News at Mason
U.S. Secretary of State Rex Tillerson urges Mason students to engage the world
March 6, 2018 / by Damian Cristodero
U.S. Secretary of State Rex Tillerson made a special stop at George Mason University on Tuesday ahead of his official five-country visit to Africa, addressing students, faculty and staff at the Harris Theatre on the Fairfax Campus.
During his hour-long visit, he shared a range of policy objectives for U.S.-Africa relations and announced a $533 million aid package for the continent in his speech.
But he also spoke directly to students during a Q&A moderated by Mason President Ángel Cabrera. At one point, he urged students to study abroad and choose more remote destinations for the life-changing experience.

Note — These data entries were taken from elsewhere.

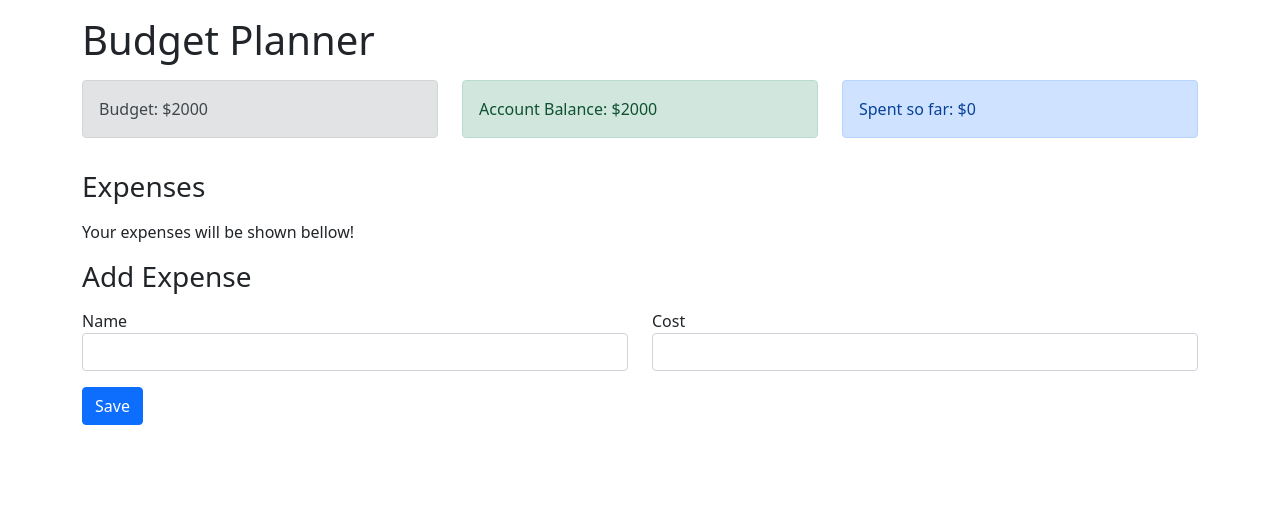
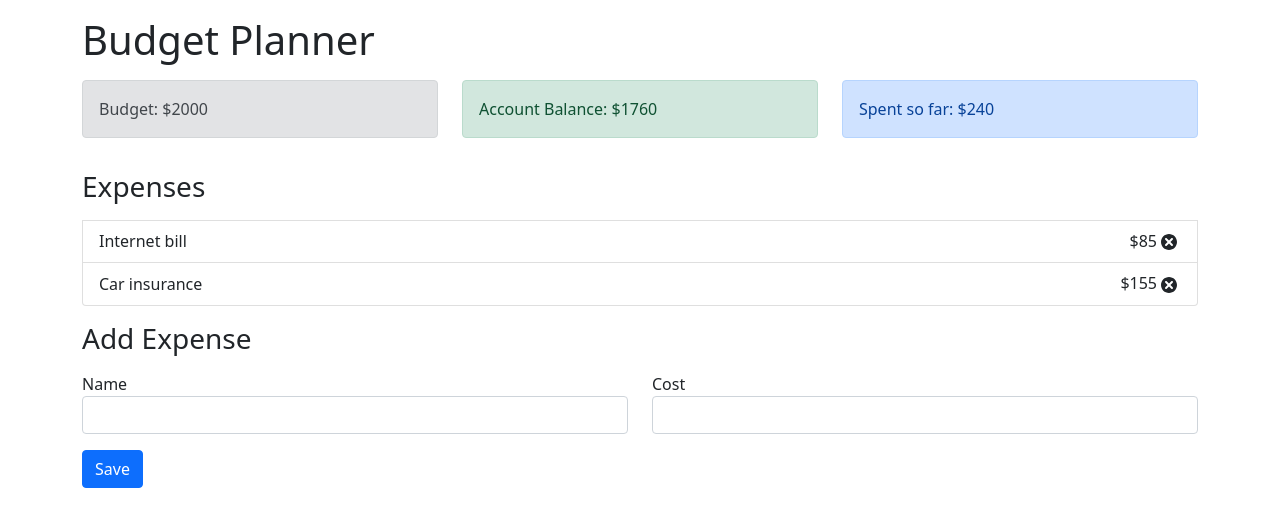
Before and after one commit to clarancefarley/react-budget-app, a React (Create React App) app: page / in a window 1280 px wide. Shown: the top 526 px of the page. Built offline with nearby package versions, Linux system fonts and the light colour scheme.

Commit message:
add logic for deleting expenses

```diff
--- a/src/components/ExpenseItem.js
+++ b/src/components/ExpenseItem.js
@@ -1,13 +1,23 @@
-import React from "react";
+import React, { useContext } from "react";
 import { TiDelete } from "react-icons/ti";
+import { AppContext } from '../context/AppContext';
 
 const ExpenseItem = (props) => {
+  const { dispatch } = useContext(AppContext);
+
+  const handleRemoveExpense = () => {
+    dispatch({
+      type: 'DELETE_EXPENSE',
+      payload: props.id,
+    })
+  }
+
   return (
     <li className="list-group-item d-flex justify-content-between align-items-center">
       {props.name}
       <div>
         <span>${props.cost}</span>
-        <TiDelete size="1.5em" />
+        <TiDelete size="1.5em" onClick={handleRemoveExpense} />
       </div>
     </li>
   );
--- a/src/context/AppContext.js
+++ b/src/context/AppContext.js
@@ -7,6 +7,11 @@ const AppReducer = (state, action) => {
         ...state,
         expenses: [...state.expenses, action.payload],
       }
+    case 'DELETE_EXPENSE':
+      return {
+        ...state,
+        expenses: state.expenses.filter((expense) => expense.id !== action.payload),
+      }
     default:
       return state;
   }
@@ -15,8 +20,8 @@ const AppReducer = (state, action) => {
 const initialState = {
   budget: 2000,
   expenses: [
-    // { id: 226, name: "Internet bill", cost: 0 },
-    // { id: 564, name: "Car insurance", cost: 0 },
+    { id: 226, name: "Internet bill", cost: 85 },
+    { id: 564, name: "Car insurance", cost: 155 },
   ],
 };
 
```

“Today the case for going abroad is more compelling than any time in my life,” Tillerson said. “The world has transformed so dramatically. It is all interconnected. You cannot think about economic issues, security issues, without thinking about them in a global context. The earlier you understand that and interact with it, the better prepared you will be for it.”
“And go to the hard places, don’t go to the easy places,” he added. “It’s quite an experience to see how people exist around the world. Go to the hard places. It will change you.”
Tillerson learned that lesson firsthand as a college freshman on a mission trip to Peru following a devastating earthquake.
Cabrera had asked Tillerson to explain the benefits of studying abroad. Earlier, he said Mason’s international student body is an ideal audience for the Secretary.
“The choice for Mason for this presentation couldn’t be any better,” Cabrera said. “George Mason has students and faculty from more than 130 countries. We work hard to make sure we are educating students to engage in a very interconnected world. We define ourselves to be a university of the world.”
Mason student body president David Kanos, who is from Nigeria, had a front-row seat for the event. He also had a chance to speak with Tillerson—one of the perks, he said, of attending a university that has become a consistent destination for national leaders to speak about important issues.
“It’s an amazing opportunity to be at a school where you have people like this speaking on issues not just about the United States, but global issues,” said Kanos, a senior government and international politics major. “It’s a fantastic opportunity for us.”
Tillerson said the United States sees great opportunity in Africa, and the newly announced aid package will address food insecurity on the continent, and provide clean drinking water and health programs that will prevent the spread of disease.
As for economic development, that will only happen, Tillerson said, with “mutually respectful partnerships.”
Tillerson criticized China for projects in Africa that involve predatory loans, corruption and vague contracts. The United States, he said, wants to be a partner to promote the rule of law, fight terrorism on the continent and help women expand their education and their roles in government.
“In having conversations with him, he stressed to me the importance of making it a generational thing, not just a one-time thing,” Kanos said. “I think he and his office and the United States really want to work to change that. Once you change that, you change a lot of things on the other side.”
Mason is the third university the Secretary has visited since taking office; he previously visited Stanford and the University of Texas.